July Single Family Permits
2007 25
2008 40
2009 29
2010 34
2011 28
2012 30
2013 22

     These numbers also include land use permits for Eagle River, Chugiak and Girdwood. For a community of over 300,000 people, these permits don't even begin to replace homes destroyed by fire, abandonment or demotion. So why the low number of permits?

     It's easy to blame the lack of developable land. It's true that we have a shortage of R1 or R1A land which is the zoning for single family homes. It's also true that the remaining land in this zone is plagued by poor soils, high water table, wetlands, steep slopes and in some cases, required creek setbacks. But all these costs can be somewhat mitigated by innovative land use design. What can't be compensated for is the lack of cooperation between Anchorage Water and Waste Utility and the Municipality of Anchorage when it comes to the extension of water/sewer and roads. We have water/sewer extensions where we have no roads. We have roads where we have no utility extensions. The southern portion of C Street is a prime example where we lack utility infrastructure.

     Private developers can't be expected to pay the entire price for collector roads and major water/sewer infrastructure for this community. Part of that cost used to be shared with the MOA but that hasn't happened for over 20 years. And it has been 20 years since we've had a robust housing market. Instead, that market has gone to the Valley where home building has outpaced Anchorage for the last ten years. Federal officials have finally figured out that a robust housing market is the key to a strong economy. Unfortunately, our local officials have yet to realize that home building creates high paying skilled jobs and home buyers strengthen the local economy when they buy refrigerators, window coverings, et cetera.

     Subdivision delays are also a hidden underlying reason for lack of single family housing. In years past, developers could buy raw land in January and develop a subdivision in the summer. Good luck with that today. Instead, developers have to plan on a minimum of two to three years for a subdivision permit. The process of multiple reviews increases civil engineering costs and interest charges. The community spent ten years on the Title 21 rewrite which defines what our community looks like above the ground but almost no one, except a handful of engineers and developers, has heard of the Design Criteria Manual which dictates how our roads will be built and lighting, landscaping, drainage standards enforced which are frequently more onerous than state and federal standards with the same area of town.

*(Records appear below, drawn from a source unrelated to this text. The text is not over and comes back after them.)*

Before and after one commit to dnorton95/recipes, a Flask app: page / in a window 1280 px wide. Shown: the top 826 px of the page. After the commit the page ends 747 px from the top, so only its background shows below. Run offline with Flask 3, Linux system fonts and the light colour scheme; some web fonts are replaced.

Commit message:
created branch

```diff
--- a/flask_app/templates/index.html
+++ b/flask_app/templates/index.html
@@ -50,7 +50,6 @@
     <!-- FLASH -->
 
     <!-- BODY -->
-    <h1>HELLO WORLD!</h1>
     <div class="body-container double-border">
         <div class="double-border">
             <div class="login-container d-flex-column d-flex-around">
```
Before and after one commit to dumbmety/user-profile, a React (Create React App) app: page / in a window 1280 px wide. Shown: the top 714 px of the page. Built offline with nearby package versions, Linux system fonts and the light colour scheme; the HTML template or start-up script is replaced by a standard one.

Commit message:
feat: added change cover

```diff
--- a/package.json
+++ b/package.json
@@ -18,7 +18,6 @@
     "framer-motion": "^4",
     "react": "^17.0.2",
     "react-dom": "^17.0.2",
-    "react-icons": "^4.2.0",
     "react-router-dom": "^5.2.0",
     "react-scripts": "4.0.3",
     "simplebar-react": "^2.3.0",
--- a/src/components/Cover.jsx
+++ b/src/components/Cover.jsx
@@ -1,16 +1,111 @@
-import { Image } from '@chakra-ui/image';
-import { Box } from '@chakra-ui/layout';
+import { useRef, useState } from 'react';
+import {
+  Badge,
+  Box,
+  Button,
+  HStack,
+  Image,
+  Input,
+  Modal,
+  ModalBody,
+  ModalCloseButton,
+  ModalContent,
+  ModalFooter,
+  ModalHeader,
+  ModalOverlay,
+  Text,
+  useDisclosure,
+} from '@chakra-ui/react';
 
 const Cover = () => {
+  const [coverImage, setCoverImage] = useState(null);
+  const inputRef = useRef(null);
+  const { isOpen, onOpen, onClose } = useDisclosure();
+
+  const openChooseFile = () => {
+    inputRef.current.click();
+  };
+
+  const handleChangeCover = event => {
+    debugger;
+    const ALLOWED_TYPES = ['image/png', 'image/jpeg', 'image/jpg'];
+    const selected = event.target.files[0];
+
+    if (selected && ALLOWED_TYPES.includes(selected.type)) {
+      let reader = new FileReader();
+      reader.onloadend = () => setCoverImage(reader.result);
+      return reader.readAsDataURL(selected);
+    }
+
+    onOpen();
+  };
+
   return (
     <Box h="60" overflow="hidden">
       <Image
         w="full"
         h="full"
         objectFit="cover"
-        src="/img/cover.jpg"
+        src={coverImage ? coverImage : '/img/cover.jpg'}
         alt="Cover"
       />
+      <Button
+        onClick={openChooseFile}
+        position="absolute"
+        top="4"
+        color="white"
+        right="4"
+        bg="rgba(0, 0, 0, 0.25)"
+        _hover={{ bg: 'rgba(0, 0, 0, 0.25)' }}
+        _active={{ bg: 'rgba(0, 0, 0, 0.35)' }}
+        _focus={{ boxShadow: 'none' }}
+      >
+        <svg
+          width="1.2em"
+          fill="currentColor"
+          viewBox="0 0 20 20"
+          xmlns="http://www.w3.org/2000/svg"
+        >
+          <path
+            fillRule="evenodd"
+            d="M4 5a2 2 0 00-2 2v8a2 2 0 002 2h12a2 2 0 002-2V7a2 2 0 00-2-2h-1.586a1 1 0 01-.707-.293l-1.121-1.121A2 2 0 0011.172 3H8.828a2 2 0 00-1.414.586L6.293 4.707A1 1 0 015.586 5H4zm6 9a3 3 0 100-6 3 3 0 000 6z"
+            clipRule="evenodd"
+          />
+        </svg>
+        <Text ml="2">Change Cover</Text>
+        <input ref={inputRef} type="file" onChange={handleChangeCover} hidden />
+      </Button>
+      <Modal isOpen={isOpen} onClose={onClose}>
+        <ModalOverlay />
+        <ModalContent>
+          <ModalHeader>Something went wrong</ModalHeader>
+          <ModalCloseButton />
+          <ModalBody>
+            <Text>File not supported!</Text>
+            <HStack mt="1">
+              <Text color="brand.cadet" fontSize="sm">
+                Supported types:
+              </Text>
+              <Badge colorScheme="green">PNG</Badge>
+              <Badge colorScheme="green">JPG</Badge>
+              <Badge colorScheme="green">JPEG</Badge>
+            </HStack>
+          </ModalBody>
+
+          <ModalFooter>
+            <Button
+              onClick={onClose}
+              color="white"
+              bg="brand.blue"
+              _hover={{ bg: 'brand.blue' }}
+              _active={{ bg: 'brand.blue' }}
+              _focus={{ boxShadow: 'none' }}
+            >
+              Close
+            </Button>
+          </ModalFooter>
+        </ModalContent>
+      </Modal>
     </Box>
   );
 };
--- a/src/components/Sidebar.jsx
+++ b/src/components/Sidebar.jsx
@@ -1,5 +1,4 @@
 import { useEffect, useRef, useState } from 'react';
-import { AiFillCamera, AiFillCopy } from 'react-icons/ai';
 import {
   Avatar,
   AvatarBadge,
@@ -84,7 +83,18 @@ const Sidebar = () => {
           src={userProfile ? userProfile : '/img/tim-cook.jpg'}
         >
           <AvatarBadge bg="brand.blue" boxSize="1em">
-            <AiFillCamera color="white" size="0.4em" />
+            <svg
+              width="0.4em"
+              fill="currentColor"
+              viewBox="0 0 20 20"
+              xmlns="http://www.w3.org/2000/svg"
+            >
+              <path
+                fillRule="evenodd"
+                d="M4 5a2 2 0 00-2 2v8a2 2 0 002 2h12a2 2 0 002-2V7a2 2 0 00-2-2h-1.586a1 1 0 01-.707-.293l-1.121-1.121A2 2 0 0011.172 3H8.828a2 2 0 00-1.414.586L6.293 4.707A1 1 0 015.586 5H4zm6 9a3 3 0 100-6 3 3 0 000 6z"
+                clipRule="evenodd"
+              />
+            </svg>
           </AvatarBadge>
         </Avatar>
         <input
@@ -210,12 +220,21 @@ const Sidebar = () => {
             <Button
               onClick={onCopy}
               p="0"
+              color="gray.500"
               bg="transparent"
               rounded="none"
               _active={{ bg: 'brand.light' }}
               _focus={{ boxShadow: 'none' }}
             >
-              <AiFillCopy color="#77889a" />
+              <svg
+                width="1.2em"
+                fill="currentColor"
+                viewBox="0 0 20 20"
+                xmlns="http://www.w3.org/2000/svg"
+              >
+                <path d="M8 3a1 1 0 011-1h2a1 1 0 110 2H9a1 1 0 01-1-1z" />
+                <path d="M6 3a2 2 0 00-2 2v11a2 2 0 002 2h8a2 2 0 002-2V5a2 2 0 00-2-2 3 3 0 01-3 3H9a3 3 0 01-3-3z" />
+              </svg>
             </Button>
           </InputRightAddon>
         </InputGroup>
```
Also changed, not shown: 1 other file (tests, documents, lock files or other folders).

     Variance requests from the Design Criteria Manual must be applied to the same MOA officials who create the manual in the first place and there is no appeal process. Although the MOA says that the manual is created with input from the development community, at the last DCM meeting there was only one representative from the private sector while a full round table of MOA officials attended. At the least, the DCM needs a public process and should become ordinance like Title 21.

     So if you want to know why Anchorage had only 22 single family permits in July for a community of 300,000, those are some of the reasons why.